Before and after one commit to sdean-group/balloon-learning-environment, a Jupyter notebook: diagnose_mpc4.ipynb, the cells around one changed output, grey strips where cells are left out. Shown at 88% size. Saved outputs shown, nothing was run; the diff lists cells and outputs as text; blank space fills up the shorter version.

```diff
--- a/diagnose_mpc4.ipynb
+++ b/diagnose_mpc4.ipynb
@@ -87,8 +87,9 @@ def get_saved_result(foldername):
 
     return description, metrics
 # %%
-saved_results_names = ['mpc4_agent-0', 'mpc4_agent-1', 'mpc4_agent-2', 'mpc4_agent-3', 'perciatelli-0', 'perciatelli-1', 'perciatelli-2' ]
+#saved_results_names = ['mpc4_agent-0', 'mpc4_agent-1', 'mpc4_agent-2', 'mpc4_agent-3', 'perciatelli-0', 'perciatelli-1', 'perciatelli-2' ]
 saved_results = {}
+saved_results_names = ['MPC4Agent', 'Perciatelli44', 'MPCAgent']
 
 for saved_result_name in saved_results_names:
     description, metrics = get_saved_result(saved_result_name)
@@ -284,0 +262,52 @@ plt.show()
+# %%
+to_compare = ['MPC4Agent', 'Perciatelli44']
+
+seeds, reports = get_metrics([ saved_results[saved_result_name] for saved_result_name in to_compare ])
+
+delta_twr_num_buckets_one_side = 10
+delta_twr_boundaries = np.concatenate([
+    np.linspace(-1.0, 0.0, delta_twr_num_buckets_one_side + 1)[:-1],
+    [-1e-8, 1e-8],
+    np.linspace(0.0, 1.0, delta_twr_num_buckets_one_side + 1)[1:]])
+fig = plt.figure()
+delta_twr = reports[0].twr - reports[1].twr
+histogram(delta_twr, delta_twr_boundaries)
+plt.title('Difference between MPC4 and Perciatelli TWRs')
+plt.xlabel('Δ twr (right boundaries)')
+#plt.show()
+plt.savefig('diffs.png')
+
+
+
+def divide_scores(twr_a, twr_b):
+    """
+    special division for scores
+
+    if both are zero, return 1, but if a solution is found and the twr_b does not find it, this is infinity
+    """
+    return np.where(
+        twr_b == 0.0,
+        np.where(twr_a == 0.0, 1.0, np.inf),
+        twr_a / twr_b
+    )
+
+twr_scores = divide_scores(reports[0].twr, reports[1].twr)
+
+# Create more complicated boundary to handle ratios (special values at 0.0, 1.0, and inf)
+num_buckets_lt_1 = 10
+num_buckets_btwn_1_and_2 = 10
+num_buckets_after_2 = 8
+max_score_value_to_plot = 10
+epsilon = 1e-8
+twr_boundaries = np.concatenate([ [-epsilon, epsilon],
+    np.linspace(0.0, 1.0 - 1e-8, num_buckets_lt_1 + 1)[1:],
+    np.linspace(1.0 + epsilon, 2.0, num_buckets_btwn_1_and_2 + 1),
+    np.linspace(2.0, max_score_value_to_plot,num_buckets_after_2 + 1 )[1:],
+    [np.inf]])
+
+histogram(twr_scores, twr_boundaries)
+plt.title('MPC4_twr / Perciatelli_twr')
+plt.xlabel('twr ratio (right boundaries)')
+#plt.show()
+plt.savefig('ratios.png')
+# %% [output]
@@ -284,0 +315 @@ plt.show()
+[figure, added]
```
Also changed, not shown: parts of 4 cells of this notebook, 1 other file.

*-*-*

Please return the records above in their exact form.

Before and after one commit to sdean-group/balloon-learning-environment, a Jupyter notebook: diagnose_mpc4.ipynb, the cells around one changed output, grey strips where cells are left out. Shown at 88% size. Saved outputs shown, nothing was run; the diff lists cells and outputs as text; blank space fills up the shorter version.

```diff
--- a/diagnose_mpc4.ipynb
+++ b/diagnose_mpc4.ipynb
@@ -87,8 +87,9 @@ def get_saved_result(foldername):
 
     return description, metrics
 # %%
-saved_results_names = ['mpc4_agent-0', 'mpc4_agent-1', 'mpc4_agent-2', 'mpc4_agent-3', 'perciatelli-0', 'perciatelli-1', 'perciatelli-2' ]
+#saved_results_names = ['mpc4_agent-0', 'mpc4_agent-1', 'mpc4_agent-2', 'mpc4_agent-3', 'perciatelli-0', 'perciatelli-1', 'perciatelli-2' ]
 saved_results = {}
+saved_results_names = ['MPC4Agent', 'Perciatelli44', 'MPCAgent']
 
 for saved_result_name in saved_results_names:
     description, metrics = get_saved_result(saved_result_name)
@@ -284,0 +262,52 @@ plt.show()
+# %%
+to_compare = ['MPC4Agent', 'Perciatelli44']
+
+seeds, reports = get_metrics([ saved_results[saved_result_name] for saved_result_name in to_compare ])
+
+delta_twr_num_buckets_one_side = 10
+delta_twr_boundaries = np.concatenate([
+    np.linspace(-1.0, 0.0, delta_twr_num_buckets_one_side + 1)[:-1],
+    [-1e-8, 1e-8],
+    np.linspace(0.0, 1.0, delta_twr_num_buckets_one_side + 1)[1:]])
+fig = plt.figure()
+delta_twr = reports[0].twr - reports[1].twr
+histogram(delta_twr, delta_twr_boundaries)
+plt.title('Difference between MPC4 and Perciatelli TWRs')
+plt.xlabel('Δ twr (right boundaries)')
+#plt.show()
+plt.savefig('diffs.png')
+
+
+
+def divide_scores(twr_a, twr_b):
+    """
+    special division for scores
+
+    if both are zero, return 1, but if a solution is found and the twr_b does not find it, this is infinity
+    """
+    return np.where(
+        twr_b == 0.0,
+        np.where(twr_a == 0.0, 1.0, np.inf),
+        twr_a / twr_b
+    )
+
+twr_scores = divide_scores(reports[0].twr, reports[1].twr)
+
+# Create more complicated boundary to handle ratios (special values at 0.0, 1.0, and inf)
+num_buckets_lt_1 = 10
+num_buckets_btwn_1_and_2 = 10
+num_buckets_after_2 = 8
+max_score_value_to_plot = 10
+epsilon = 1e-8
+twr_boundaries = np.concatenate([ [-epsilon, epsilon],
+    np.linspace(0.0, 1.0 - 1e-8, num_buckets_lt_1 + 1)[1:],
+    np.linspace(1.0 + epsilon, 2.0, num_buckets_btwn_1_and_2 + 1),
+    np.linspace(2.0, max_score_value_to_plot,num_buckets_after_2 + 1 )[1:],
+    [np.inf]])
+
+histogram(twr_scores, twr_boundaries)
+plt.title('MPC4_twr / Perciatelli_twr')
+plt.xlabel('twr ratio (right boundaries)')
+#plt.show()
+plt.savefig('ratios.png')
+# %% [output]
@@ -284,0 +315 @@ plt.show()
+[figure, added]
```
Also changed, not shown: parts of 4 cells of this notebook, 1 other file.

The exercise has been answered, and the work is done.